◆ **Required action**:
Write out the data below in full, please. Keep every character as given.

Web page edit records:

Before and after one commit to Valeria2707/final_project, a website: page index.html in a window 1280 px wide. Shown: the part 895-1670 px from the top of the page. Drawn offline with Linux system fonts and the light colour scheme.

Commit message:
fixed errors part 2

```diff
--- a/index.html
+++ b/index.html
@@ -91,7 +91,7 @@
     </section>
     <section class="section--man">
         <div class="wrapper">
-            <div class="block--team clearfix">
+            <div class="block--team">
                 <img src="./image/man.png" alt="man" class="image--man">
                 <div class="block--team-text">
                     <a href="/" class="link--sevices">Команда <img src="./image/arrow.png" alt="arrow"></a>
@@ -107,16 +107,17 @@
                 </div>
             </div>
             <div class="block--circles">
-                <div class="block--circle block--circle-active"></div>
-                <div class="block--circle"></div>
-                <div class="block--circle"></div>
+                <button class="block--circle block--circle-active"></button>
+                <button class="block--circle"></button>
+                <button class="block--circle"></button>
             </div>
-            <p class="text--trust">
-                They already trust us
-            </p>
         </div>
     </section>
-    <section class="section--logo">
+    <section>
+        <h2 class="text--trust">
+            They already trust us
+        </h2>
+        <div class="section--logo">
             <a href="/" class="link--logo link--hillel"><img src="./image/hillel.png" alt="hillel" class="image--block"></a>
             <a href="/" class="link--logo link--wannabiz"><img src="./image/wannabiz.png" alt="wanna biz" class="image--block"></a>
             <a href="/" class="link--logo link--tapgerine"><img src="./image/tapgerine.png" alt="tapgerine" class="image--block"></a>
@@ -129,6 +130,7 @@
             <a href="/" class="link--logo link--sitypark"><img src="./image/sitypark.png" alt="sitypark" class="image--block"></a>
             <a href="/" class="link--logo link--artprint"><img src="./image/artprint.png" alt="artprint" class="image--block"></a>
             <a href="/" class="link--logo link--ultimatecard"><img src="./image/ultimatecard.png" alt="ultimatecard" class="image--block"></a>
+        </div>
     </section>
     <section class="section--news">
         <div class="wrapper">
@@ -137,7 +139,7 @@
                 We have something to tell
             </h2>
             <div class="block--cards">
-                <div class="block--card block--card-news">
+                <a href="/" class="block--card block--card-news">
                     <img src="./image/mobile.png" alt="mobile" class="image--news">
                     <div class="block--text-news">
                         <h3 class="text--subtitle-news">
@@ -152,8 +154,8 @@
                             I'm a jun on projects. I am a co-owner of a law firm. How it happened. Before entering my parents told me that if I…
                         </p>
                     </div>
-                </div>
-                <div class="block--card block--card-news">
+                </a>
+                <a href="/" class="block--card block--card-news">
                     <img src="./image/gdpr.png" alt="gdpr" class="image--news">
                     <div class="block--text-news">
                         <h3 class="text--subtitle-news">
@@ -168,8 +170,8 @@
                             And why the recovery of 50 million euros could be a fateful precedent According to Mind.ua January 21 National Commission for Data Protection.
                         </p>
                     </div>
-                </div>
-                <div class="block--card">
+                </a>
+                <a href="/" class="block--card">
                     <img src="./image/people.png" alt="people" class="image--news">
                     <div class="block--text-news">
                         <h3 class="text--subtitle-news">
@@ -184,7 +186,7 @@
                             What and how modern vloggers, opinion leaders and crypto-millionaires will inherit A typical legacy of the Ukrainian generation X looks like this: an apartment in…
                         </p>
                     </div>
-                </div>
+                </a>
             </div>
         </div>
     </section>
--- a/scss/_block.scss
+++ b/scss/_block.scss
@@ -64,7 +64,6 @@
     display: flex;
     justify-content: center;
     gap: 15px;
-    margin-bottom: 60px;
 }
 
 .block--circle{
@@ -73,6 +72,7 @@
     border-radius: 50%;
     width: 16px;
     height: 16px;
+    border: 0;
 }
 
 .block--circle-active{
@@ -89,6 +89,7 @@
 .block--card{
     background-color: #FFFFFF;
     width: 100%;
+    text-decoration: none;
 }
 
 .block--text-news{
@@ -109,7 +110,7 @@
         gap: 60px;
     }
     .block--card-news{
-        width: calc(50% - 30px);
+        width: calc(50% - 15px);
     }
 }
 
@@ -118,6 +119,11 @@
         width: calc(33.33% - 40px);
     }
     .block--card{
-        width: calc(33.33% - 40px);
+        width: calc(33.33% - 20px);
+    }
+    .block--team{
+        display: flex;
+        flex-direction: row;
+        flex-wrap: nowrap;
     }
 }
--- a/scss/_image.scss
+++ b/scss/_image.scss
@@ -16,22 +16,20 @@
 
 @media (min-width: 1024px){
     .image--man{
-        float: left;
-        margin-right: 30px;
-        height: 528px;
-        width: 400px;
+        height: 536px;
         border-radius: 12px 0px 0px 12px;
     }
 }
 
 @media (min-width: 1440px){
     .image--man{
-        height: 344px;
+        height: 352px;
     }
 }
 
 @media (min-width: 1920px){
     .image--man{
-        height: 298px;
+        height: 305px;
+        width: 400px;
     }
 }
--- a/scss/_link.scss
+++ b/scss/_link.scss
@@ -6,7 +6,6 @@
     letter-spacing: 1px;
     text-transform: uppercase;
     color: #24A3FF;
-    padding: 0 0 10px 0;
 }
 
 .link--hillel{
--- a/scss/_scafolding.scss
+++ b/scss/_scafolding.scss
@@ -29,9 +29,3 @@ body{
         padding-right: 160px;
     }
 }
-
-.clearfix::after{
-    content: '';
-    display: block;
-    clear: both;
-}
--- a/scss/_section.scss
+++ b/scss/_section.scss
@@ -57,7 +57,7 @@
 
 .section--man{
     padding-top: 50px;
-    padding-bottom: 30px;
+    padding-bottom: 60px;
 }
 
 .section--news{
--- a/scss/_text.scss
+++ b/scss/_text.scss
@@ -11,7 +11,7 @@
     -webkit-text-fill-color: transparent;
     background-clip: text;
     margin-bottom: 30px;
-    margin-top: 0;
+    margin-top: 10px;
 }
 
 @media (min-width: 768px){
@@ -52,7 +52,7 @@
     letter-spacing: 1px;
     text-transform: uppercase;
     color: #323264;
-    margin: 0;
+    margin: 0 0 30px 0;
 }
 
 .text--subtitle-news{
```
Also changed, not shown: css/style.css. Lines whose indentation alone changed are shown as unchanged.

◆ **Exercise result**:
Before and after one commit to Valeria2707/final_project, a website: page index.html in a window 1280 px wide. Shown: the part 895-1670 px from the top of the page. Drawn offline with Linux system fonts and the light colour scheme.

Commit message:
fixed errors part 2

```diff
--- a/index.html
+++ b/index.html
@@ -91,7 +91,7 @@
     </section>
     <section class="section--man">
         <div class="wrapper">
-            <div class="block--team clearfix">
+            <div class="block--team">
                 <img src="./image/man.png" alt="man" class="image--man">
                 <div class="block--team-text">
                     <a href="/" class="link--sevices">Команда <img src="./image/arrow.png" alt="arrow"></a>
@@ -107,16 +107,17 @@
                 </div>
             </div>
             <div class="block--circles">
-                <div class="block--circle block--circle-active"></div>
-                <div class="block--circle"></div>
-                <div class="block--circle"></div>
+                <button class="block--circle block--circle-active"></button>
+                <button class="block--circle"></button>
+                <button class="block--circle"></button>
             </div>
-            <p class="text--trust">
-                They already trust us
-            </p>
         </div>
     </section>
-    <section class="section--logo">
+    <section>
+        <h2 class="text--trust">
+            They already trust us
+        </h2>
+        <div class="section--logo">
             <a href="/" class="link--logo link--hillel"><img src="./image/hillel.png" alt="hillel" class="image--block"></a>
             <a href="/" class="link--logo link--wannabiz"><img src="./image/wannabiz.png" alt="wanna biz" class="image--block"></a>
             <a href="/" class="link--logo link--tapgerine"><img src="./image/tapgerine.png" alt="tapgerine" class="image--block"></a>
@@ -129,6 +130,7 @@
             <a href="/" class="link--logo link--sitypark"><img src="./image/sitypark.png" alt="sitypark" class="image--block"></a>
             <a href="/" class="link--logo link--artprint"><img src="./image/artprint.png" alt="artprint" class="image--block"></a>
             <a href="/" class="link--logo link--ultimatecard"><img src="./image/ultimatecard.png" alt="ultimatecard" class="image--block"></a>
+        </div>
     </section>
     <section class="section--news">
         <div class="wrapper">
@@ -137,7 +139,7 @@
                 We have something to tell
             </h2>
             <div class="block--cards">
-                <div class="block--card block--card-news">
+                <a href="/" class="block--card block--card-news">
                     <img src="./image/mobile.png" alt="mobile" class="image--news">
                     <div class="block--text-news">
                         <h3 class="text--subtitle-news">
@@ -152,8 +154,8 @@
                             I'm a jun on projects. I am a co-owner of a law firm. How it happened. Before entering my parents told me that if I…
                         </p>
                     </div>
-                </div>
-                <div class="block--card block--card-news">
+                </a>
+                <a href="/" class="block--card block--card-news">
                     <img src="./image/gdpr.png" alt="gdpr" class="image--news">
                     <div class="block--text-news">
                         <h3 class="text--subtitle-news">
@@ -168,8 +170,8 @@
                             And why the recovery of 50 million euros could be a fateful precedent According to Mind.ua January 21 National Commission for Data Protection.
                         </p>
                     </div>
-                </div>
-                <div class="block--card">
+                </a>
+                <a href="/" class="block--card">
                     <img src="./image/people.png" alt="people" class="image--news">
                     <div class="block--text-news">
                         <h3 class="text--subtitle-news">
@@ -184,7 +186,7 @@
                             What and how modern vloggers, opinion leaders and crypto-millionaires will inherit A typical legacy of the Ukrainian generation X looks like this: an apartment in…
                         </p>
                     </div>
-                </div>
+                </a>
             </div>
         </div>
     </section>
--- a/scss/_block.scss
+++ b/scss/_block.scss
@@ -64,7 +64,6 @@
     display: flex;
     justify-content: center;
     gap: 15px;
-    margin-bottom: 60px;
 }
 
 .block--circle{
@@ -73,6 +72,7 @@
     border-radius: 50%;
     width: 16px;
     height: 16px;
+    border: 0;
 }
 
 .block--circle-active{
@@ -89,6 +89,7 @@
 .block--card{
     background-color: #FFFFFF;
     width: 100%;
+    text-decoration: none;
 }
 
 .block--text-news{
@@ -109,7 +110,7 @@
         gap: 60px;
     }
     .block--card-news{
-        width: calc(50% - 30px);
+        width: calc(50% - 15px);
     }
 }
 
@@ -118,6 +119,11 @@
         width: calc(33.33% - 40px);
     }
     .block--card{
-        width: calc(33.33% - 40px);
+        width: calc(33.33% - 20px);
+    }
+    .block--team{
+        display: flex;
+        flex-direction: row;
+        flex-wrap: nowrap;
     }
 }
--- a/scss/_image.scss
+++ b/scss/_image.scss
@@ -16,22 +16,20 @@
 
 @media (min-width: 1024px){
     .image--man{
-        float: left;
-        margin-right: 30px;
-        height: 528px;
-        width: 400px;
+        height: 536px;
         border-radius: 12px 0px 0px 12px;
     }
 }
 
 @media (min-width: 1440px){
     .image--man{
-        height: 344px;
+        height: 352px;
     }
 }
 
 @media (min-width: 1920px){
     .image--man{
-        height: 298px;
+        height: 305px;
+        width: 400px;
     }
 }
--- a/scss/_link.scss
+++ b/scss/_link.scss
@@ -6,7 +6,6 @@
     letter-spacing: 1px;
     text-transform: uppercase;
     color: #24A3FF;
-    padding: 0 0 10px 0;
 }
 
 .link--hillel{
--- a/scss/_scafolding.scss
+++ b/scss/_scafolding.scss
@@ -29,9 +29,3 @@ body{
         padding-right: 160px;
     }
 }
-
-.clearfix::after{
-    content: '';
-    display: block;
-    clear: both;
-}
--- a/scss/_section.scss
+++ b/scss/_section.scss
@@ -57,7 +57,7 @@
 
 .section--man{
     padding-top: 50px;
-    padding-bottom: 30px;
+    padding-bottom: 60px;
 }
 
 .section--news{
--- a/scss/_text.scss
+++ b/scss/_text.scss
@@ -11,7 +11,7 @@
     -webkit-text-fill-color: transparent;
     background-clip: text;
     margin-bottom: 30px;
-    margin-top: 0;
+    margin-top: 10px;
 }
 
 @media (min-width: 768px){
@@ -52,7 +52,7 @@
     letter-spacing: 1px;
     text-transform: uppercase;
     color: #323264;
-    margin: 0;
+    margin: 0 0 30px 0;
 }
 
 .text--subtitle-news{
```
Also changed, not shown: css/style.css. Lines whose indentation alone changed are shown as unchanged.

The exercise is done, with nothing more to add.